### Supplied material:
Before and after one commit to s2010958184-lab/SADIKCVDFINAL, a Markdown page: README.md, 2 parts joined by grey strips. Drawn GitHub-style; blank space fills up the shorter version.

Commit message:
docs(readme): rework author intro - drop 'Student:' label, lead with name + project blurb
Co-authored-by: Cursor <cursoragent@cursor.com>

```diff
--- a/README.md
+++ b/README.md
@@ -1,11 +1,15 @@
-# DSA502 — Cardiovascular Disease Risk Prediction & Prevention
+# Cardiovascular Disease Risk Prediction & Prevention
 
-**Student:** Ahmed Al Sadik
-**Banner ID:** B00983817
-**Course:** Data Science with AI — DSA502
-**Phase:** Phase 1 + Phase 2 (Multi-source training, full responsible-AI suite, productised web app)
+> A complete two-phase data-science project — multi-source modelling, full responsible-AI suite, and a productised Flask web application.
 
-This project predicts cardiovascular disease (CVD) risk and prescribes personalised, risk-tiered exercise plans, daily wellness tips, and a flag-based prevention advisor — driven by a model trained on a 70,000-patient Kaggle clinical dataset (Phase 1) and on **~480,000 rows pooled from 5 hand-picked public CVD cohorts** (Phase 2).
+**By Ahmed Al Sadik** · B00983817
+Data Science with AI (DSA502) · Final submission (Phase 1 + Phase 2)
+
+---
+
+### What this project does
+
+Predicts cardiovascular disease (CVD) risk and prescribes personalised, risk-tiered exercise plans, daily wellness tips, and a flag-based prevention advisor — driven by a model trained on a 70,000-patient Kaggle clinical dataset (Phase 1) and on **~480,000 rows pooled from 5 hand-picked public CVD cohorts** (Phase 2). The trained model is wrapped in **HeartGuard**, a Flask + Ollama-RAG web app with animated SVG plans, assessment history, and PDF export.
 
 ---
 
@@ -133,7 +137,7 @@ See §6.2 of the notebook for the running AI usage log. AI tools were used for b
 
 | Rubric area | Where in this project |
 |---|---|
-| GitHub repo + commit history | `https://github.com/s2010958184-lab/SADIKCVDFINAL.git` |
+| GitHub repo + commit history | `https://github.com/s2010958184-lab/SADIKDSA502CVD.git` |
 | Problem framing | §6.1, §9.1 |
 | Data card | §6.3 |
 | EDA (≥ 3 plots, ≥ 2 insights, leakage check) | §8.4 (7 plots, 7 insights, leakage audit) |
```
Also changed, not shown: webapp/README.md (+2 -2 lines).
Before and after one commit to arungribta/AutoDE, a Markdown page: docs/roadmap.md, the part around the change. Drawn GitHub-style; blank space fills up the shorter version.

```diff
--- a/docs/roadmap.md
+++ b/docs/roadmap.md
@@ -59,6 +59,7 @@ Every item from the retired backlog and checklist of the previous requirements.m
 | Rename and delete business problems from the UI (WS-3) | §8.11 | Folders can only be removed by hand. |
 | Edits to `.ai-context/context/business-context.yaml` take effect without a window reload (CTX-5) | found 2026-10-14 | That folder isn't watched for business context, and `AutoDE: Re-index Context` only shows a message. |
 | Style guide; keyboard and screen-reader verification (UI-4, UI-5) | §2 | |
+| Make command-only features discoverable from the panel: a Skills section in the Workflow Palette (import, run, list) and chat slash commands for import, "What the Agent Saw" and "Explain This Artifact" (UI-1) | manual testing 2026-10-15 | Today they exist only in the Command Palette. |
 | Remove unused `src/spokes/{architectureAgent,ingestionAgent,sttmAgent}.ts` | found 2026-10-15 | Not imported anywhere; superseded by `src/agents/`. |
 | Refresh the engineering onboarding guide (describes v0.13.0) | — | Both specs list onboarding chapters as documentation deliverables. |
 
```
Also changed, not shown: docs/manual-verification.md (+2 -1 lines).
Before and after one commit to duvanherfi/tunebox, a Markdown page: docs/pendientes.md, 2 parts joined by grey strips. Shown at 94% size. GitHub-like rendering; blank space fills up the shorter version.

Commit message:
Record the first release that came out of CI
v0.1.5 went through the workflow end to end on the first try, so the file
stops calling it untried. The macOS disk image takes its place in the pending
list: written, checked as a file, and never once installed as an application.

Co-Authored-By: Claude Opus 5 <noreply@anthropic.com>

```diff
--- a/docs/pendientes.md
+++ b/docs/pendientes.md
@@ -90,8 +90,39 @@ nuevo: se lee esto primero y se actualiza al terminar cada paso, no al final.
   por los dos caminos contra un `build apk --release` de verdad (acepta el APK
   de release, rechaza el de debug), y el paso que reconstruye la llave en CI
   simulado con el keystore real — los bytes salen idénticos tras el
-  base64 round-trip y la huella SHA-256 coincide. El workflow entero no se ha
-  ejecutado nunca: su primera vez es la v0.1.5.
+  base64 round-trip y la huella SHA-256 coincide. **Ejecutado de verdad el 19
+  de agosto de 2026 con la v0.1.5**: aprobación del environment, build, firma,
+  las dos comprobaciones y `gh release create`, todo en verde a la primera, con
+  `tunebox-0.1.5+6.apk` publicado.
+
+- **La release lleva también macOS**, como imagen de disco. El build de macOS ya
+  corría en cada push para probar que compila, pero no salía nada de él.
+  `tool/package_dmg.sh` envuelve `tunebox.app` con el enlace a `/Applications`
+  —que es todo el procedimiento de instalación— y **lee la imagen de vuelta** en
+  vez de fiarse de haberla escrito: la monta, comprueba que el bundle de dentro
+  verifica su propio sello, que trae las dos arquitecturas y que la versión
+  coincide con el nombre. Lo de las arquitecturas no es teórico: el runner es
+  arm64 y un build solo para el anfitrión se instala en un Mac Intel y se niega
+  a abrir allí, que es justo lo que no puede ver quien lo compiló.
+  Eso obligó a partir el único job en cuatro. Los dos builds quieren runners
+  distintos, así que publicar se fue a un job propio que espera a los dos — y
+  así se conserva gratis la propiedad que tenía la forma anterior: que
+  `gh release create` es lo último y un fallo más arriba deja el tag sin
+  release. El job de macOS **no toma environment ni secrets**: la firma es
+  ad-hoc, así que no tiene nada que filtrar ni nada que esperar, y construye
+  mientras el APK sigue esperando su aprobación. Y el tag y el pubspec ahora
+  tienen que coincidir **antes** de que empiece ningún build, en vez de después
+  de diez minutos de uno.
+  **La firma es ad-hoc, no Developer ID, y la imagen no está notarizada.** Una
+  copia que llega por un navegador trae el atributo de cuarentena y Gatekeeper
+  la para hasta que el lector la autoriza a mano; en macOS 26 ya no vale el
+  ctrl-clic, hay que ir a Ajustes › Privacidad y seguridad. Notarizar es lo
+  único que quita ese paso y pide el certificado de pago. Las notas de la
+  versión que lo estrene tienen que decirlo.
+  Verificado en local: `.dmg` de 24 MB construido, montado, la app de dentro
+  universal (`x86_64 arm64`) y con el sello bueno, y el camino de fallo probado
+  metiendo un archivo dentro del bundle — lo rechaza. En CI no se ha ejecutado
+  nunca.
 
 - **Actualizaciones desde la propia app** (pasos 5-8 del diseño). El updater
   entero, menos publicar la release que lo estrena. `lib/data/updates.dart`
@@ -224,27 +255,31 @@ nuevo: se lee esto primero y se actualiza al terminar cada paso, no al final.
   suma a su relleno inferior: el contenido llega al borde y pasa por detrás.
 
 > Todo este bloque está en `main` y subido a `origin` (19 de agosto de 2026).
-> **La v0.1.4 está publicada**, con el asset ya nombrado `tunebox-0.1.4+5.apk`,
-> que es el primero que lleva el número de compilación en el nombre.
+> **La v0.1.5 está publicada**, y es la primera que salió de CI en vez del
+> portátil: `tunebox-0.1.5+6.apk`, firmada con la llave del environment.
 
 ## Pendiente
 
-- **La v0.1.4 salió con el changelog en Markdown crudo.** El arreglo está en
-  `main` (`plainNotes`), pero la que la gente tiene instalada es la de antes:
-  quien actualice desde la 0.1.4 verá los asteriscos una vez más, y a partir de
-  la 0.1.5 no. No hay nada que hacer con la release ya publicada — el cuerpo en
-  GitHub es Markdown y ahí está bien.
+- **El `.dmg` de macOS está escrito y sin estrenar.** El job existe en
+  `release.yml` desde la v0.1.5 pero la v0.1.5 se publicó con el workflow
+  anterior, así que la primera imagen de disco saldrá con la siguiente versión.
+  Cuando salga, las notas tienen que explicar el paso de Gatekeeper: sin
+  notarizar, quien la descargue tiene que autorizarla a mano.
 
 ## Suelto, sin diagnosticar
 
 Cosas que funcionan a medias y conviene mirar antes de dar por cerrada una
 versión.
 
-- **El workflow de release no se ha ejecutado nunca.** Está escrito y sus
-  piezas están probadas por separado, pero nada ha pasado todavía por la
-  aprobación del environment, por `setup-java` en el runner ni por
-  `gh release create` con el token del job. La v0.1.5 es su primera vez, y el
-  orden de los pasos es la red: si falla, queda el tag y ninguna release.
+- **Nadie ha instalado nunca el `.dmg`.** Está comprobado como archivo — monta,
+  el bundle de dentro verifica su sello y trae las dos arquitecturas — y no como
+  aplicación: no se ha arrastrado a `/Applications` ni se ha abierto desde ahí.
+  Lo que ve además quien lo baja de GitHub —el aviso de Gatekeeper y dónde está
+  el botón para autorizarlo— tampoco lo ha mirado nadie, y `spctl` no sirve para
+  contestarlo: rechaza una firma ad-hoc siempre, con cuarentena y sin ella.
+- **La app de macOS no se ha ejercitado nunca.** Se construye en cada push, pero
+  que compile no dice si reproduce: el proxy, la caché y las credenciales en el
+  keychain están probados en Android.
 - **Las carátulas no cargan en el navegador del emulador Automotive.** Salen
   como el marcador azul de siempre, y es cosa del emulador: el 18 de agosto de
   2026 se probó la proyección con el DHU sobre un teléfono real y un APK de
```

### About this exercise:
Scan the records above and report every line with the string "macOS".

### Written response:
stops calling it untried. The macOS disk image takes its place in the pending
+- **La release lleva también macOS**, como imagen de disco. El build de macOS ya
+  release. El job de macOS **no toma environment ni secrets**: la firma es
+  la para hasta que el lector la autoriza a mano; en macOS 26 ya no vale el
+- **El `.dmg` de macOS está escrito y sin estrenar.** El job existe en
+- **La app de macOS no se ha ejercitado nunca.** Se construye en cada push, pero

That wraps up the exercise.